Ben Still Doesn't Get It
As all FOMC members voted for the continuation of doing nothing despite gold showing clearly that inflation will set in next year one can expect that inflation will surge next year to levels not seen since the 1970/80s.
Contradicting itself in one sentence I advise investors to be extremely cautious as the Fed is way too optimistic in seeing a recovery:
Household spending appears to be expanding but remains constrained by ongoing job losses, sluggish income growth, lower housing wealth, and tight credit.
The cryptic FOMC statement sees at least that we certainly cannot talk about a Goldilocks economy anymore:
Businesses are still cutting back on fixed investment and staffing, though at a slower pace; they continue to make progress in bringing inventory stocks into better alignment with sales. Although economic activity is likely to remain weak for a time, the Committee anticipates that policy actions to stabilize financial markets and institutions, fiscal and monetary stimulus, and market forces will support a strengthening of economic growth and a gradual return to higher levels of resource utilization in a context of price stability.
Acknowledging declining consumer demand the Fed expects inflation to remain subdued:
With substantial resource slack likely to continue to dampen cost pressures and with longer-term inflation expectations stable, the Committee expects that inflation will remain subdued for some time.
I am not sure that the gradual tightening of the Fed's purchase programs will achieve the wished result of higher ABS prices. According to the statement the Fed will slow its purchases:
To provide support to mortgage lending and housing markets and to improve overall conditions in private credit markets, the Federal Reserve will purchase a total of $1.25 trillion of agency mortgage-backed securities and about $175 billion of agency debt. The amount of agency debt purchases, while somewhat less than the previously announced maximum of $200 billion, is consistent with the recent path of purchases and reflects the limited availability of agency debt. In order to promote a smooth transition in markets, the Committee will gradually slow the pace of its purchases of both agency debt and agency mortgage-backed securities and anticipates that these transactions will be executed by the end of the first quarter of 2010.

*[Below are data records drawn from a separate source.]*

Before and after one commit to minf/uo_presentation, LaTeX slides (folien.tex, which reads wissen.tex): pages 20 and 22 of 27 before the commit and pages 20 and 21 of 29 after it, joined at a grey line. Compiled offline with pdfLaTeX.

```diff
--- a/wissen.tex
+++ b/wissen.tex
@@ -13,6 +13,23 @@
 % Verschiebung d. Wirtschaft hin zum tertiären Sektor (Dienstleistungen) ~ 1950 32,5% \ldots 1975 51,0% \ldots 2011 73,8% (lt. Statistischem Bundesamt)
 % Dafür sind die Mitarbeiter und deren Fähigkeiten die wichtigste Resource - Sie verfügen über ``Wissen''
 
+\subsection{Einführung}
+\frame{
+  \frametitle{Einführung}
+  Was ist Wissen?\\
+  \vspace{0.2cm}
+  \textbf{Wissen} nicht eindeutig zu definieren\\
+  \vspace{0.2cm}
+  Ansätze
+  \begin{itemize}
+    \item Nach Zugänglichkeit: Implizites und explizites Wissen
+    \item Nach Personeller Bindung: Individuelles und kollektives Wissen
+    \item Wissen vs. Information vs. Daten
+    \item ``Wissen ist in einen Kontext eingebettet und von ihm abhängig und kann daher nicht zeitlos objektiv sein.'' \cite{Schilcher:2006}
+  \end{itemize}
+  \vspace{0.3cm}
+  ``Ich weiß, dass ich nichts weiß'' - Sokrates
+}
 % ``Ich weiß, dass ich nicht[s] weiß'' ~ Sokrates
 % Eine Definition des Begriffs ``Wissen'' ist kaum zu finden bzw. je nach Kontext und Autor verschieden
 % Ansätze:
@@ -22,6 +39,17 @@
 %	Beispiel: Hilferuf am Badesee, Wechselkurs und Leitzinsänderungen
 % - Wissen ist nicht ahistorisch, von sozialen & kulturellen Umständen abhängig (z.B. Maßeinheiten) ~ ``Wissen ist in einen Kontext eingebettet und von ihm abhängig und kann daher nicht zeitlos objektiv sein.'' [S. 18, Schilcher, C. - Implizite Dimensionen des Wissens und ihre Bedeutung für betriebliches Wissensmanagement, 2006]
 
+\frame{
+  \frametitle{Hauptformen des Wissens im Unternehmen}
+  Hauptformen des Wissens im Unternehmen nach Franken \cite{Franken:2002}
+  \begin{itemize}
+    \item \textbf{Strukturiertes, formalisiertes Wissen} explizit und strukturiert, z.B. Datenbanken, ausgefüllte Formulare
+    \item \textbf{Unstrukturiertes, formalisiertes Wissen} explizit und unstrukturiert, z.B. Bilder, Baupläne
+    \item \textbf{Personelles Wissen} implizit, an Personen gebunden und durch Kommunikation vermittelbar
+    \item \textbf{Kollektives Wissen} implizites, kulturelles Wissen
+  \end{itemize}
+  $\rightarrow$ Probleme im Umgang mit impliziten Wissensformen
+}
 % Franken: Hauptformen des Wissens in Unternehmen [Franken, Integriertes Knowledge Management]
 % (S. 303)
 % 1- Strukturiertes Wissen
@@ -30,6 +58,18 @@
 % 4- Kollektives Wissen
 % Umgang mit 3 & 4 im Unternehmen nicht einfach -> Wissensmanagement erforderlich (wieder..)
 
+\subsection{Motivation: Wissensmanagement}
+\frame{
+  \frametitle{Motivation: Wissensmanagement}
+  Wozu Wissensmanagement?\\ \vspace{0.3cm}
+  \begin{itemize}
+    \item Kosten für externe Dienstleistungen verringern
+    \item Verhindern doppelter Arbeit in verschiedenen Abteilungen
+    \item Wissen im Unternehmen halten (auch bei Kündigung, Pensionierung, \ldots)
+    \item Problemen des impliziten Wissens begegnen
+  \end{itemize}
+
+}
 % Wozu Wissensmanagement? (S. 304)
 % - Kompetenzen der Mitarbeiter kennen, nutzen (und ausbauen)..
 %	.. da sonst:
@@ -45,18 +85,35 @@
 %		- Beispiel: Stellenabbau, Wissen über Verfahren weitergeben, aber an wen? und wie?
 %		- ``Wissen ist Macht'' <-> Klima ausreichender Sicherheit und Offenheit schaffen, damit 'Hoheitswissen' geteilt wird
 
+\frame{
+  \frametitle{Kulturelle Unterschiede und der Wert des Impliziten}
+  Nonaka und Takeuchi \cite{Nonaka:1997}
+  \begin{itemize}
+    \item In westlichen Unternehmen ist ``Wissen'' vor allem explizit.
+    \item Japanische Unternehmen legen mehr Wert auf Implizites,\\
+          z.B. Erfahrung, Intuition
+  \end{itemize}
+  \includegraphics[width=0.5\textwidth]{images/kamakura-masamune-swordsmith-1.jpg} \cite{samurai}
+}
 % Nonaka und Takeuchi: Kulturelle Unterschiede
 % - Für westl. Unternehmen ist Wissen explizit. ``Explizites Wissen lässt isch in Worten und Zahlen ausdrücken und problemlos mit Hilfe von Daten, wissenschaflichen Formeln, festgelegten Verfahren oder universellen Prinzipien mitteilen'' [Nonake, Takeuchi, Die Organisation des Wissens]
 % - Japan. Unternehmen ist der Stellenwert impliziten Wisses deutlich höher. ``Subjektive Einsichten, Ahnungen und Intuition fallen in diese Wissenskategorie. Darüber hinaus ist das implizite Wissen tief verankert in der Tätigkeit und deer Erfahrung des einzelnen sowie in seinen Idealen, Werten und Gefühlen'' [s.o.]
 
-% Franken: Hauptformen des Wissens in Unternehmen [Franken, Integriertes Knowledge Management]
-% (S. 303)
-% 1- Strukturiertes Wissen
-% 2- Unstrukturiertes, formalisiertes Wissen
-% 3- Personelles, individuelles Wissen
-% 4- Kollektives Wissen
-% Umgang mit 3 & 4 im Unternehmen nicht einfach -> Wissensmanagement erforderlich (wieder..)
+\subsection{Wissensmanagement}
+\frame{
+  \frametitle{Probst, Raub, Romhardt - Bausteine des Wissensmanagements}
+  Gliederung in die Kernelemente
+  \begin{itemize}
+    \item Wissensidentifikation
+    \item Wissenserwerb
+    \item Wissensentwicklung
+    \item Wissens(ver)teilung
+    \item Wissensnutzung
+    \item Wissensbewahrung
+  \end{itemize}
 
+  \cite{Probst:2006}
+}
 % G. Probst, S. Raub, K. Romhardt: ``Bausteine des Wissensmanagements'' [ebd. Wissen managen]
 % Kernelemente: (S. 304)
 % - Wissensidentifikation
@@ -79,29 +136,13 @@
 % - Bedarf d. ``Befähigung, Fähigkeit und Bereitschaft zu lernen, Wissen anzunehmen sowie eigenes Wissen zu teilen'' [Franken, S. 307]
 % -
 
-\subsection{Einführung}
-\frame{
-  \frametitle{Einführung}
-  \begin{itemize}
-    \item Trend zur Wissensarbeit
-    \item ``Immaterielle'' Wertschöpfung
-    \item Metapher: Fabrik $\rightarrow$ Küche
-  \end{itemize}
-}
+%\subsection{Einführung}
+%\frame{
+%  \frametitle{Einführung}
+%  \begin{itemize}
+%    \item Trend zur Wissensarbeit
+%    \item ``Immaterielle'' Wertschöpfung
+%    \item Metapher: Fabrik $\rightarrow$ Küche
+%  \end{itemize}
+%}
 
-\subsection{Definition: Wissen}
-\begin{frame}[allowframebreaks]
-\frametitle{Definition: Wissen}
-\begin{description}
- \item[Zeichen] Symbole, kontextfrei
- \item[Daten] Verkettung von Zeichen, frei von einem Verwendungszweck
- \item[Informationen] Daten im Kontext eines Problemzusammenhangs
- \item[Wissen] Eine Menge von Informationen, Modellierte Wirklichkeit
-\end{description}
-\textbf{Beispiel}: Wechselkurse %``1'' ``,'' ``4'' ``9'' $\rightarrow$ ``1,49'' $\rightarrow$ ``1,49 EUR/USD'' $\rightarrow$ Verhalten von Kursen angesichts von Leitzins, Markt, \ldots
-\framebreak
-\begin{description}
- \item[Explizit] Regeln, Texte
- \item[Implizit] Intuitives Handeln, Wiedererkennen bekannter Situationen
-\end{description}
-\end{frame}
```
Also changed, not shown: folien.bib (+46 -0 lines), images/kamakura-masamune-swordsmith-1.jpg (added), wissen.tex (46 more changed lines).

Sorry, this statement is of little help for investors that want to find out whether the Fed will remain on its course of monetizing the debt or whether it may think about a real solution to fantasy security prices they pay because nobody else wants to buy these toxic assets.
Gold's surge today is a clear reminder that investors worldwide are wary about the future of the value of Federal Reserve Notes (FRN) and its potential purchasing power in the future.
Although this blog refrains to give actual investment advice I feel on the safe side to recommend precious metals again.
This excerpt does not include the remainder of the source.